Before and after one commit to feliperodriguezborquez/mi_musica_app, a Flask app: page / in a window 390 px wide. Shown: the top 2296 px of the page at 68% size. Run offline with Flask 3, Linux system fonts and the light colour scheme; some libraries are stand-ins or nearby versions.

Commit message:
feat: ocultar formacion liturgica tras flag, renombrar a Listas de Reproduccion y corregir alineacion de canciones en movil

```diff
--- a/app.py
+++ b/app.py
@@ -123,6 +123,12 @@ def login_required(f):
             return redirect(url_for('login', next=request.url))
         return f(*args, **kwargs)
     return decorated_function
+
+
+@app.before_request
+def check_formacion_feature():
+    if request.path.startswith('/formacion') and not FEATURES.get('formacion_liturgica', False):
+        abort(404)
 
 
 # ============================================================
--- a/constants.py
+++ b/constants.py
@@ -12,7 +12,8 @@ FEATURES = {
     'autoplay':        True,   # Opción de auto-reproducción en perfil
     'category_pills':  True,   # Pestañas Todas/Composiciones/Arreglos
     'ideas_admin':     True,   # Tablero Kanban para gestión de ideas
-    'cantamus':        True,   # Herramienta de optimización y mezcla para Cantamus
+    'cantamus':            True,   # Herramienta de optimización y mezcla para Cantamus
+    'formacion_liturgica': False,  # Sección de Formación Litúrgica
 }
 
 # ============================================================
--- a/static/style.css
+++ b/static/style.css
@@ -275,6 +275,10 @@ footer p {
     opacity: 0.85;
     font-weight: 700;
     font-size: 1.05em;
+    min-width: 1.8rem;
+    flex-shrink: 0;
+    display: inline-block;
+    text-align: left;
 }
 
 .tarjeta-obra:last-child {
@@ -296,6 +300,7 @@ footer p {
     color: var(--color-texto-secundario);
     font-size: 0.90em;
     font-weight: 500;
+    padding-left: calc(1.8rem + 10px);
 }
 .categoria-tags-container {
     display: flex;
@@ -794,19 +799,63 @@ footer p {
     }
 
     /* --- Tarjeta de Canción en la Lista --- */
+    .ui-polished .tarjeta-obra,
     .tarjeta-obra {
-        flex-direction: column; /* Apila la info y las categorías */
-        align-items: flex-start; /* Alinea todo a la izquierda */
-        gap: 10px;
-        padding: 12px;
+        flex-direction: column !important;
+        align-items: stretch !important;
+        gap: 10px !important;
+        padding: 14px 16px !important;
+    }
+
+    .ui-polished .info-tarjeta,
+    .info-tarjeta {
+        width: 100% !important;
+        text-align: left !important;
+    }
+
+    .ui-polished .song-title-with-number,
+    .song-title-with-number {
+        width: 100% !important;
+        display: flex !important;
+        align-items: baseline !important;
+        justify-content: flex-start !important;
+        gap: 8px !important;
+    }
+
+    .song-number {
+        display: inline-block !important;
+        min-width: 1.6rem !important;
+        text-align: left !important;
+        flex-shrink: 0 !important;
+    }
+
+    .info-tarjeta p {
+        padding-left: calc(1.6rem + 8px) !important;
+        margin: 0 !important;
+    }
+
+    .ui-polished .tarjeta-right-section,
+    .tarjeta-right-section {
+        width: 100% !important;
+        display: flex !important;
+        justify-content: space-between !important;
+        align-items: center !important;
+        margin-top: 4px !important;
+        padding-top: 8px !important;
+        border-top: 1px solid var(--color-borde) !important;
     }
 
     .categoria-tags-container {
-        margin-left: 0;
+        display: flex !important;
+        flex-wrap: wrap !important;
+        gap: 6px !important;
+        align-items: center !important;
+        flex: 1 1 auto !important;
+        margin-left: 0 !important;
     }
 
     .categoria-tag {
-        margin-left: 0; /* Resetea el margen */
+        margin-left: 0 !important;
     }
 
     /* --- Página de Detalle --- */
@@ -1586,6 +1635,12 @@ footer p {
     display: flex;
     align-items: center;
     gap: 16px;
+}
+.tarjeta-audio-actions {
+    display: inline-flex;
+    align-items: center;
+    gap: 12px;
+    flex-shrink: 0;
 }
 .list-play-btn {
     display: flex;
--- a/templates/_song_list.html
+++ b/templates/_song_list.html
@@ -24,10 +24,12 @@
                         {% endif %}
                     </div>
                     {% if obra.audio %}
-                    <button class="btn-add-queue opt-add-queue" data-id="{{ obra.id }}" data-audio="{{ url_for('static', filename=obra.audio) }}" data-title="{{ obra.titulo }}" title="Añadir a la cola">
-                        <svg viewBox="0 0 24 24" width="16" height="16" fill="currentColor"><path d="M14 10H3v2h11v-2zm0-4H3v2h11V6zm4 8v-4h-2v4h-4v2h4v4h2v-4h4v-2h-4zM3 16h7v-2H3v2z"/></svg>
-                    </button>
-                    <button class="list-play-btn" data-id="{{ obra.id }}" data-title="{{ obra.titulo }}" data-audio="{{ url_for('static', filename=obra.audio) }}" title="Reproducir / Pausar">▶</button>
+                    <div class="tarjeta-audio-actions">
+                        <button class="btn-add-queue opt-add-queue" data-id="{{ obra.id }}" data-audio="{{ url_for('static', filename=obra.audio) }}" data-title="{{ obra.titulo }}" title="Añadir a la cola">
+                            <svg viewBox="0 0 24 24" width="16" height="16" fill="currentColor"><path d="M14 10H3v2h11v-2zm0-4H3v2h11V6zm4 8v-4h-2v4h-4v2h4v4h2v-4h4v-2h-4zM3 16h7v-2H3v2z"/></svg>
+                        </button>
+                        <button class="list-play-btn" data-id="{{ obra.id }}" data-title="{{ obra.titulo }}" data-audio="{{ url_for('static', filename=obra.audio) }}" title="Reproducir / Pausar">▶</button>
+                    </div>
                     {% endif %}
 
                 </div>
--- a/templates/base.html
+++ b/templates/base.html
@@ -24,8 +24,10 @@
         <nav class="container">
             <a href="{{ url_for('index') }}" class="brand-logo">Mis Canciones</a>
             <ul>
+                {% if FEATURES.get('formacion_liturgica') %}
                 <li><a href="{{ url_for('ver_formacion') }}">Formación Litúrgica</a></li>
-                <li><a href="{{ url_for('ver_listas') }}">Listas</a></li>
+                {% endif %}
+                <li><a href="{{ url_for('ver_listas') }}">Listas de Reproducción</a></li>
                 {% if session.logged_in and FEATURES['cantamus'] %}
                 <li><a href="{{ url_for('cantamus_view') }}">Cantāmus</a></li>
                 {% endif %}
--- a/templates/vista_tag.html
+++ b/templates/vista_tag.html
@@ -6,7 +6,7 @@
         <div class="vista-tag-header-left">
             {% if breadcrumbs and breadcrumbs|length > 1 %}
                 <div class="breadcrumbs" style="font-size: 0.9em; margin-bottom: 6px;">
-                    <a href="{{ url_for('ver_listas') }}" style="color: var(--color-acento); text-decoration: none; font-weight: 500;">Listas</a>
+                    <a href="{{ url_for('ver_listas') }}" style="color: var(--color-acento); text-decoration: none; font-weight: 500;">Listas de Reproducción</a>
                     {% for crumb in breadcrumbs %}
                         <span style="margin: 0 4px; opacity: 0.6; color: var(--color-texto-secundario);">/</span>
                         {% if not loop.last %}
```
...
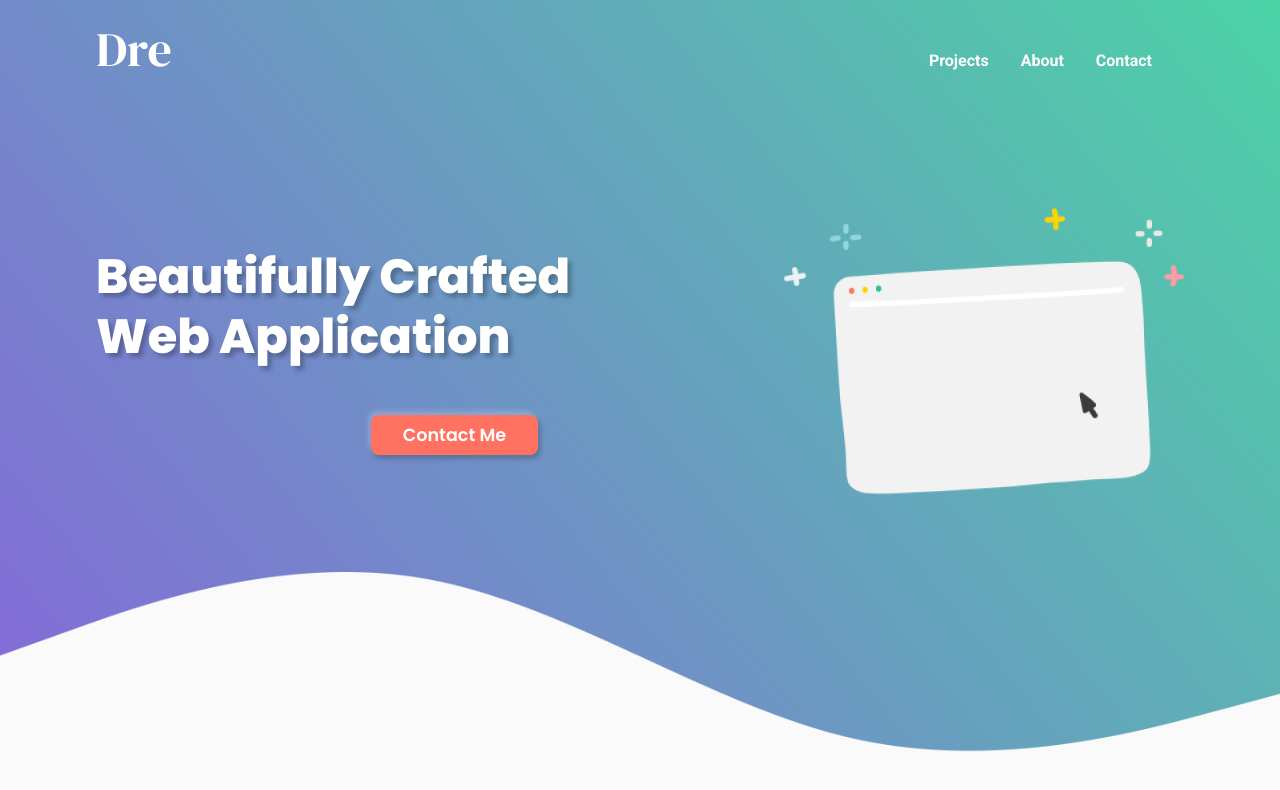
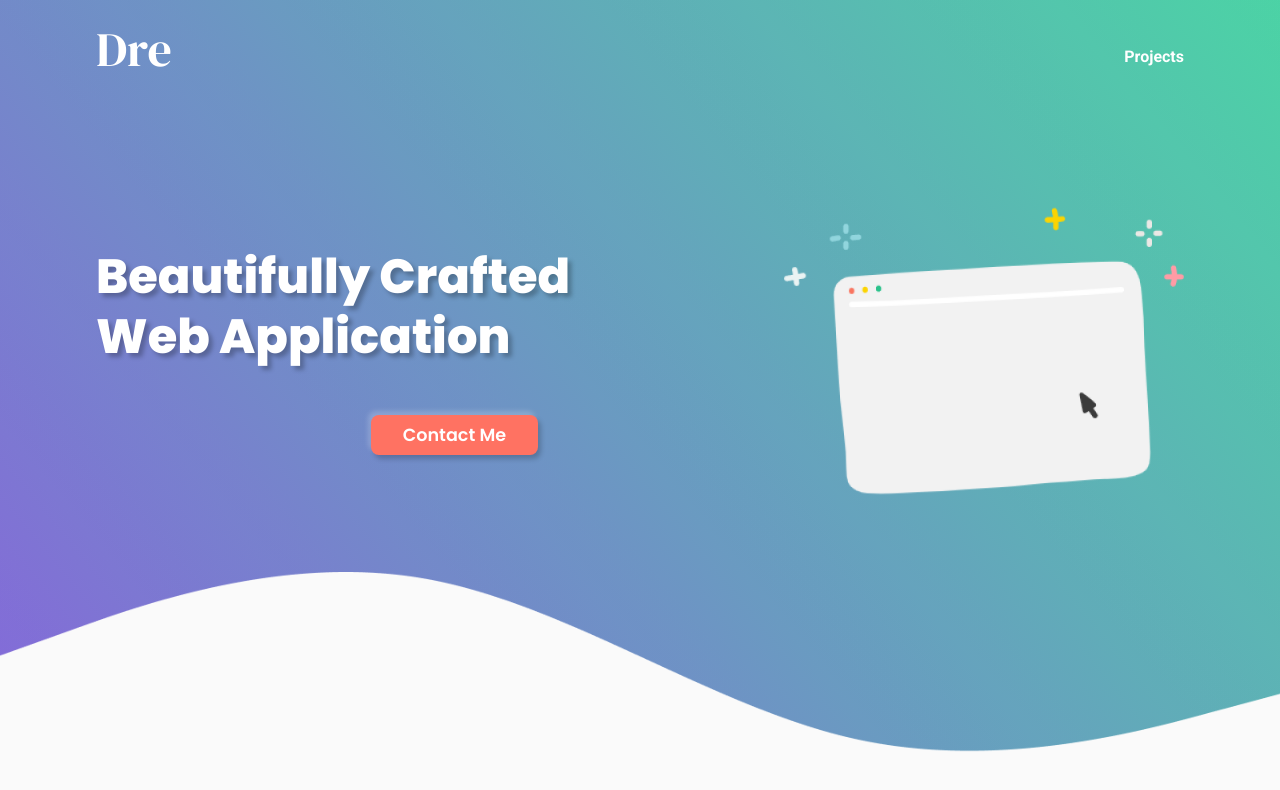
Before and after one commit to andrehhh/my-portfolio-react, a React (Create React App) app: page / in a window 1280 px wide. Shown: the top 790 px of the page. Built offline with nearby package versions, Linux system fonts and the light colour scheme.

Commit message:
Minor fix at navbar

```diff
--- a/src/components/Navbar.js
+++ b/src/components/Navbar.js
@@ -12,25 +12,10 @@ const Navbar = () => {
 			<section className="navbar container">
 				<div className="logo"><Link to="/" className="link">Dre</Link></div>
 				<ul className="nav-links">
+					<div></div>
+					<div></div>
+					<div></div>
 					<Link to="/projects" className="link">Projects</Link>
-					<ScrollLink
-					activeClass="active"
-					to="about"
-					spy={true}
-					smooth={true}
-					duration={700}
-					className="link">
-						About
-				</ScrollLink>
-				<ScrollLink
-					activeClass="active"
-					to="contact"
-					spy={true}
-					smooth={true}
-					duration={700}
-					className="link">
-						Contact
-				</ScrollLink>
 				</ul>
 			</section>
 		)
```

_What you should do_.
Work out how many lines of the records contain the word "para", and give only that number.

_Answer to the exercise_.
3